▶ **Work item**
Your task is to copy every line of the records below that contains "href".

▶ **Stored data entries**
※

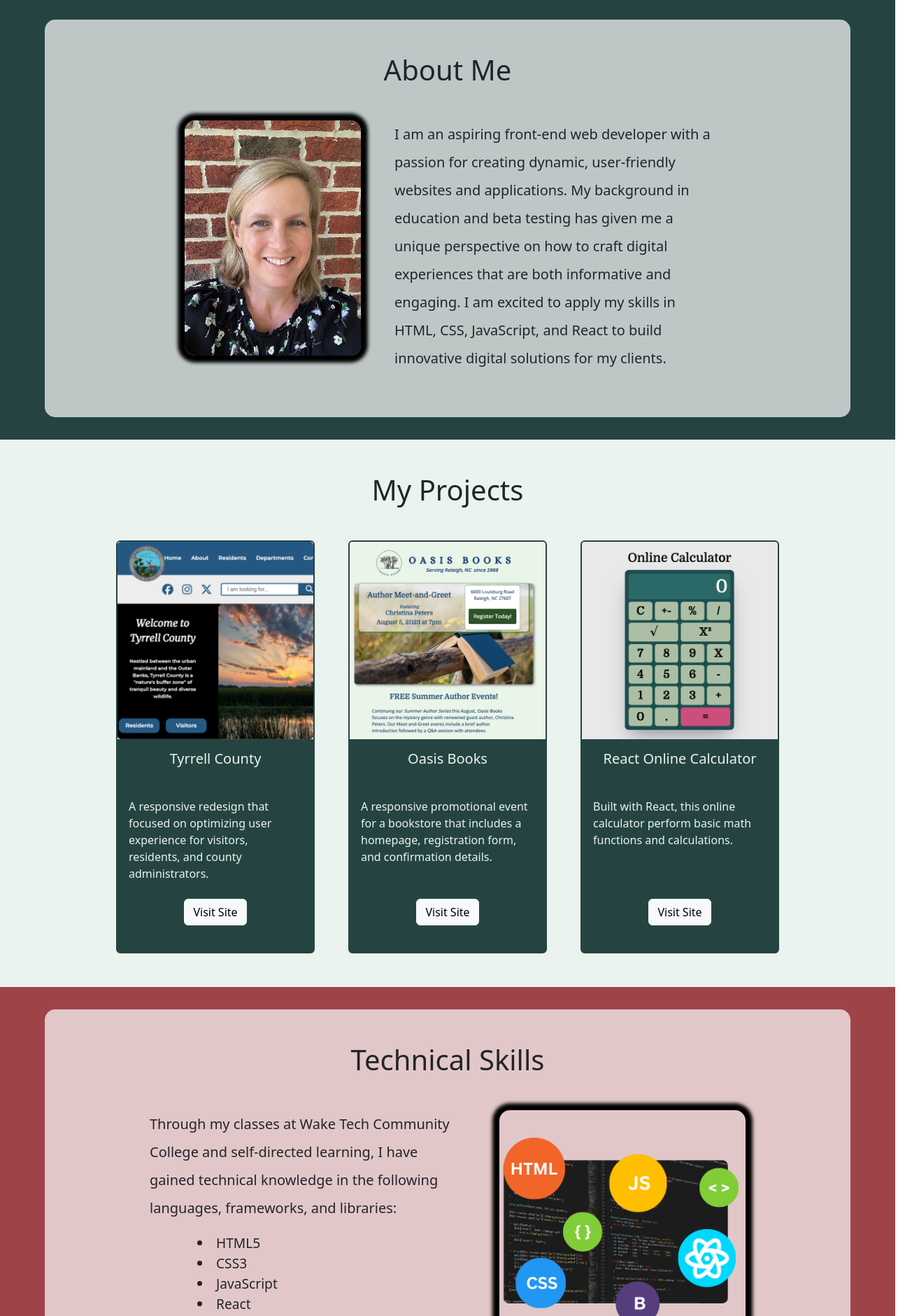
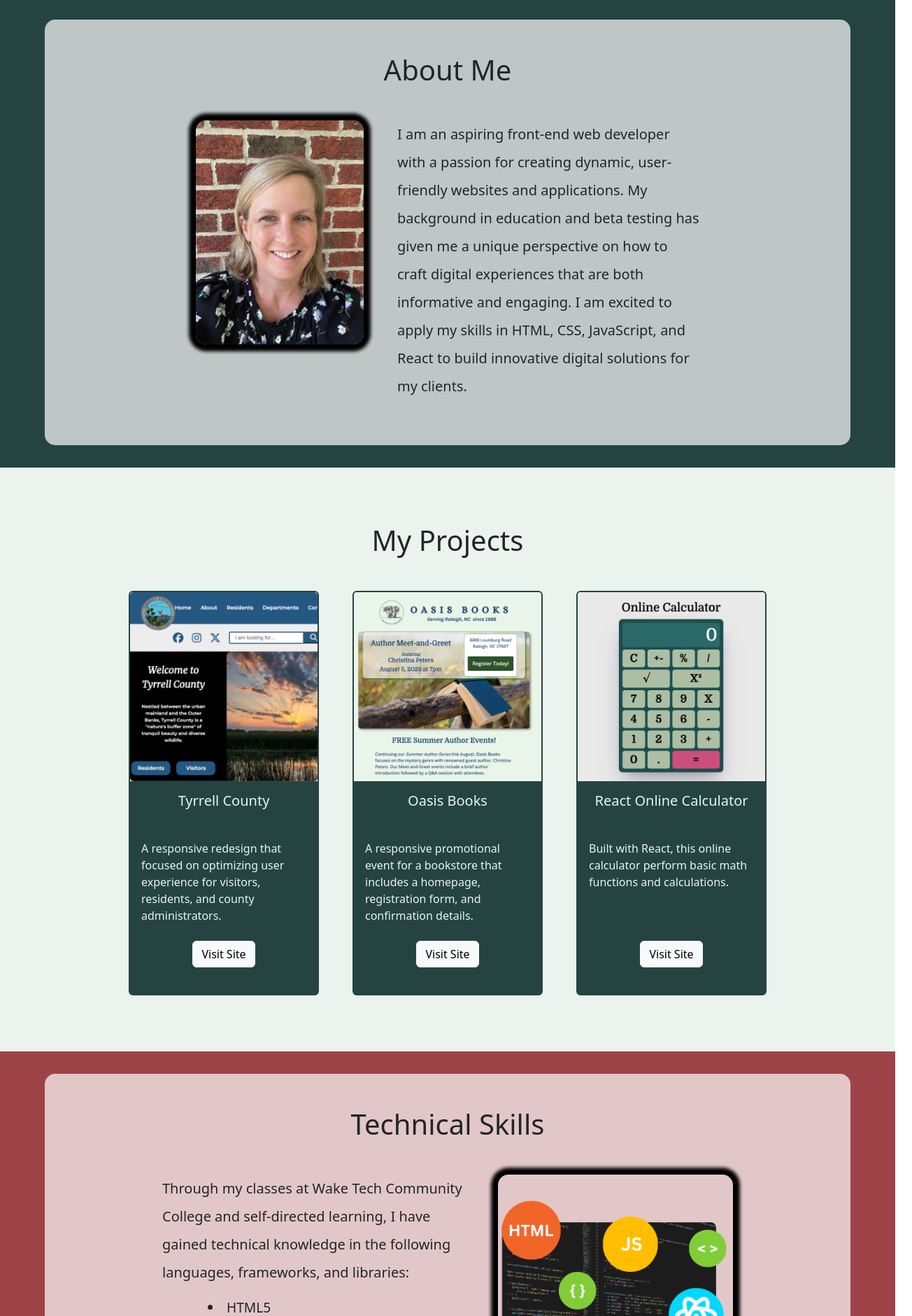
Before and after one commit to jennifer-m-morrison/JMReactPortfolio, a React (Create React App) app: page / in a window 1280 px wide. Shown: the part 820-2700 px from the top of the page at 70% size, 1304 px wide, since content can reach past the window. Built offline with nearby package versions, Linux system fonts and the light colour scheme.

Commit message:
Fixed overflow by adding 0 x margin on row in sectioncontainer

```diff
--- a/src/Components/About.css
+++ b/src/Components/About.css
@@ -1,7 +1,6 @@
 .about-wrapper {
     background-color: #254441;
     padding: 2rem 0;
-    width: 100%;
 }
 
 .about-container {
--- a/src/Components/Contact.css
+++ b/src/Components/Contact.css
@@ -1,7 +1,6 @@
 .contact-wrapper {
     background-color: #254441;
     padding: 2rem 0;
-    width: 100%;
 }
 
 .contact-container {
--- a/src/Components/Experience.js
+++ b/src/Components/Experience.js
@@ -32,12 +32,12 @@ function Experience() {
             <hr className="w-75 mx-auto" />
             <h2 className="text-center mb-0 mt-3">Education</h2>
                 <Col xs={11} md={5} lg={4} className="experience-text d-flex flex-column fs-5">
-                    <p><a href="https://www.waketech.edu/" target="_blank" rel="noopener noreferrer" class="fs-4">Wake Tech Community College</a><br />Raleigh, NC</p>
+                    <p><a href="https://www.waketech.edu/" target="_blank" rel="noopener noreferrer" className="fs-4">Wake Tech Community College</a><br />Raleigh, NC</p>
                     <p>Pursuing A.A.S. Web Development</p>
                 </Col>
                 <Col xs={11} md={5} lg={4} className="experience-text d-flex flex-column fs-5">
                     <p><a href="https://www.wm.edu"
-                        target="_blank" rel="noopener noreferrer" class="fs-4">College of William and Mary</a> <br />Williamsburg, VA</p>
+                        target="_blank" rel="noopener noreferrer" className="fs-4">College of William and Mary</a> <br />Williamsburg, VA</p>
                     <p>B.A. Economics</p>
                 </Col>
 
--- a/src/Components/Projects.css
+++ b/src/Components/Projects.css
@@ -1,7 +1,6 @@
 .projects-wrapper {
     background-color: #EAF3EE;
-    padding: 0;
-
+    padding: 2rem 0;
 }
 
 .card-container {
--- a/src/Components/SectionContainer.js
+++ b/src/Components/SectionContainer.js
@@ -12,7 +12,7 @@ const SectionContainer = ({
         <div className={wrapperClassName} id={wrapperId}>
             <Container fluid className={`px-0 py-5 mx-auto ${containerClassName}`}>
             <h1 className="text-center mb-5">{title}</h1>
-            <Row className="d-flex justify-content-center align-content-center g-5">
+            <Row className="d-flex justify-content-center align-content-center mx-0 g-5">
             {children}
             </Row>
         </Container>
--- a/src/Components/Skills.css
+++ b/src/Components/Skills.css
@@ -1,7 +1,6 @@
 .skills-wrapper {
     background-color: #9e4449;
     padding: 2rem 0;
-    width: 100%;
 }
 
 .skills-container {
```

※

▶ **Written reply**
-                    <p><a href="https://www.waketech.edu/" target="_blank" rel="noopener noreferrer" class="fs-4">Wake Tech Community College</a><br />Raleigh, NC</p>
+                    <p><a href="https://www.waketech.edu/" target="_blank" rel="noopener noreferrer" className="fs-4">Wake Tech Community College</a><br />Raleigh, NC</p>
                     <p><a href="https://www.wm.edu"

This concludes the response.